◆ **Exercise directions**:
Make a verbatim copy of the records; pictures stay out.

◆ **Source records**:
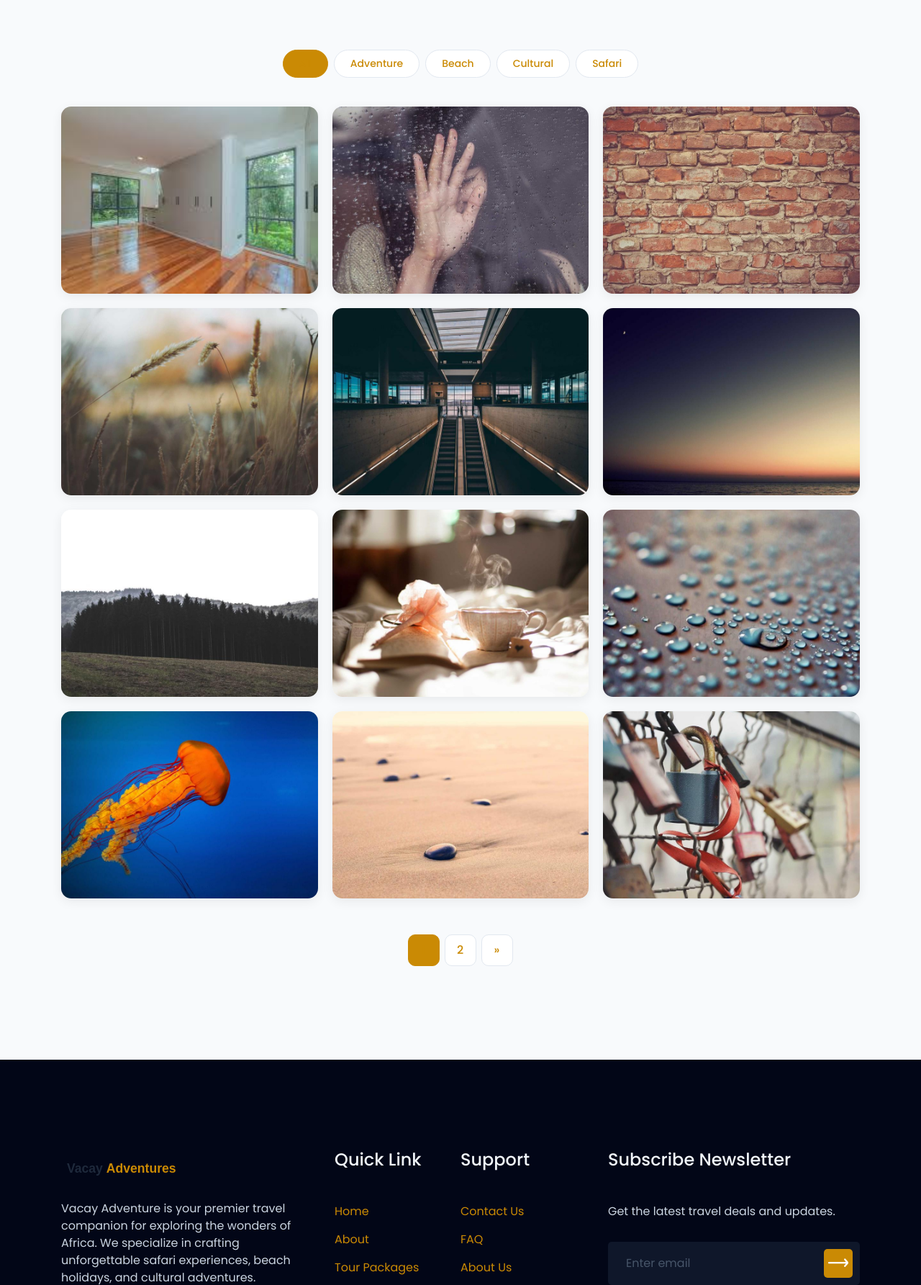
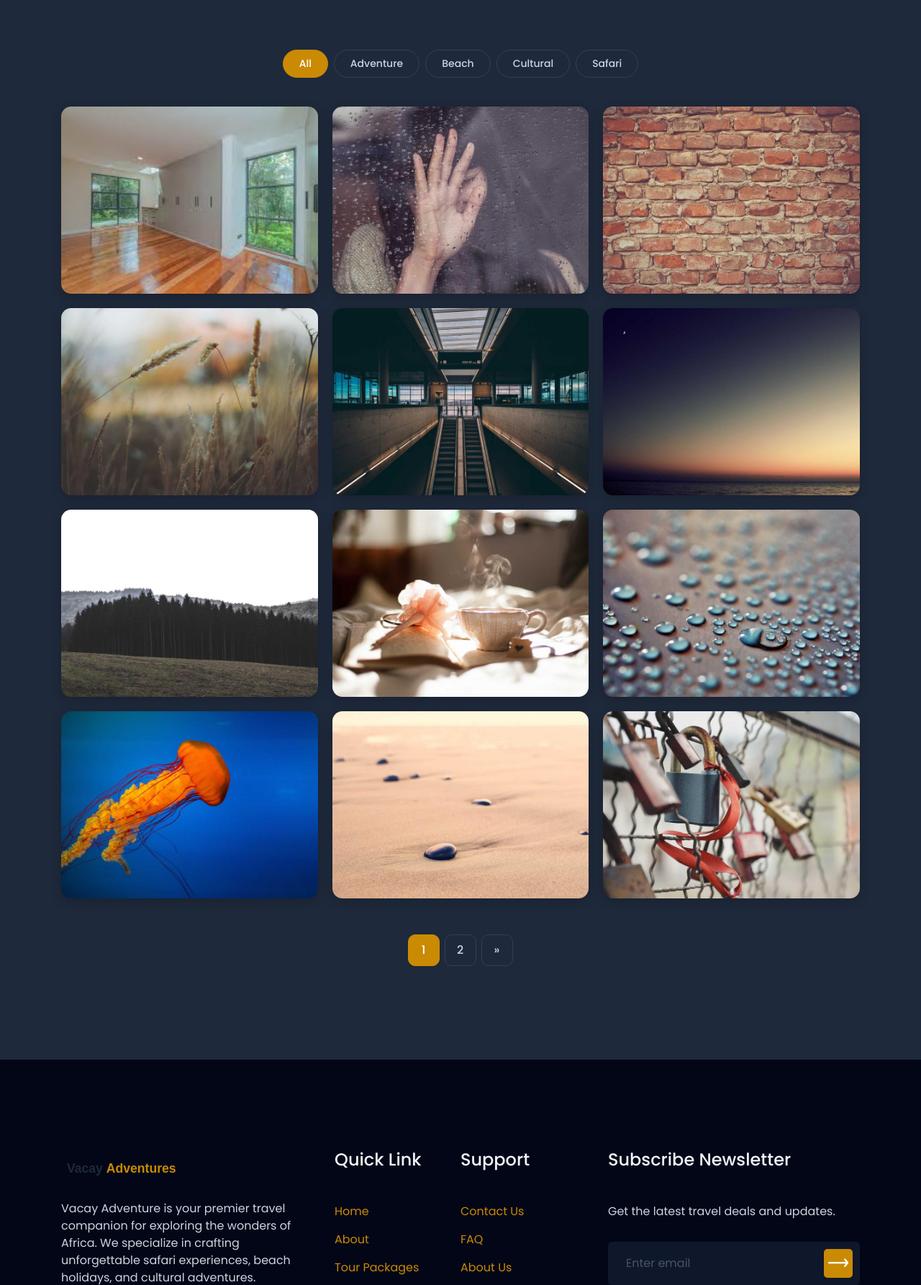
Before and after one commit to mbuguam443/vacancy-Adventures, a Django app: page /gallery/ in a window 1280 px wide. Shown: the part 851-2636 px from the top of the page at 72% size. Run offline with Django 5.2, Linux system fonts and the light colour scheme; data comes from the database, SQL or seed files in the repository; some libraries are stand-ins or nearby versions.

Commit message:
fix: add gallery page dark theme overrides

```diff
--- a/static/css/dark-theme.css
+++ b/static/css/dark-theme.css
@@ -175,3 +175,14 @@
 .dark-theme [style*="border:1px solid #e2e8f0"] { border-color: #334155 !important; }
 .dark-theme [style*="border: 1px solid #e2e8f0"] { border-color: #334155 !important; }
 .dark-theme [style*="background:#1e293b"] { background: #1e293b !important; }
+
+/* ─── GALLERY ─── */
+.dark-theme .gallery-page { background: #1e293b !important; }
+.dark-theme .gallery-grid .gallery-card { background: #1e293b !important; box-shadow: 0 4px 16px rgba(0,0,0,0.2) !important; }
+.dark-theme .gallery-grid .gallery-card:hover { box-shadow: 0 12px 32px rgba(0,0,0,0.3) !important; }
+.dark-theme .filter-pills .pill { background: #1e293b !important; color: #cbd5e1 !important; border-color: #334155 !important; }
+.dark-theme .filter-pills .pill:hover { background: #ca8a04 !important; color: #fff !important; border-color: #ca8a04 !important; }
+.dark-theme .filter-pills .pill.active { background: #ca8a04 !important; color: #fff !important; border-color: #ca8a04 !important; }
+.dark-theme .pagination-wrap .page-link { background: #1e293b !important; color: #cbd5e1 !important; border-color: #334155 !important; }
+.dark-theme .pagination-wrap .page-link:hover { background: #ca8a04 !important; color: #fff !important; border-color: #ca8a04 !important; }
+.dark-theme .pagination-wrap .page-link.active { background: #ca8a04 !important; color: #fff !important; border-color: #ca8a04 !important; }
```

◆ **Exercise answer**:
Before and after one commit to mbuguam443/vacancy-Adventures, a Django app: page /gallery/ in a window 1280 px wide. Shown: the part 851-2636 px from the top of the page at 72% size. Run offline with Django 5.2, Linux system fonts and the light colour scheme; data comes from the database, SQL or seed files in the repository; some libraries are stand-ins or nearby versions.

Commit message:
fix: add gallery page dark theme overrides

```diff
--- a/static/css/dark-theme.css
+++ b/static/css/dark-theme.css
@@ -175,3 +175,14 @@
 .dark-theme [style*="border:1px solid #e2e8f0"] { border-color: #334155 !important; }
 .dark-theme [style*="border: 1px solid #e2e8f0"] { border-color: #334155 !important; }
 .dark-theme [style*="background:#1e293b"] { background: #1e293b !important; }
+
+/* ─── GALLERY ─── */
+.dark-theme .gallery-page { background: #1e293b !important; }
+.dark-theme .gallery-grid .gallery-card { background: #1e293b !important; box-shadow: 0 4px 16px rgba(0,0,0,0.2) !important; }
+.dark-theme .gallery-grid .gallery-card:hover { box-shadow: 0 12px 32px rgba(0,0,0,0.3) !important; }
+.dark-theme .filter-pills .pill { background: #1e293b !important; color: #cbd5e1 !important; border-color: #334155 !important; }
+.dark-theme .filter-pills .pill:hover { background: #ca8a04 !important; color: #fff !important; border-color: #ca8a04 !important; }
+.dark-theme .filter-pills .pill.active { background: #ca8a04 !important; color: #fff !important; border-color: #ca8a04 !important; }
+.dark-theme .pagination-wrap .page-link { background: #1e293b !important; color: #cbd5e1 !important; border-color: #334155 !important; }
+.dark-theme .pagination-wrap .page-link:hover { background: #ca8a04 !important; color: #fff !important; border-color: #ca8a04 !important; }
+.dark-theme .pagination-wrap .page-link.active { background: #ca8a04 !important; color: #fff !important; border-color: #ca8a04 !important; }
```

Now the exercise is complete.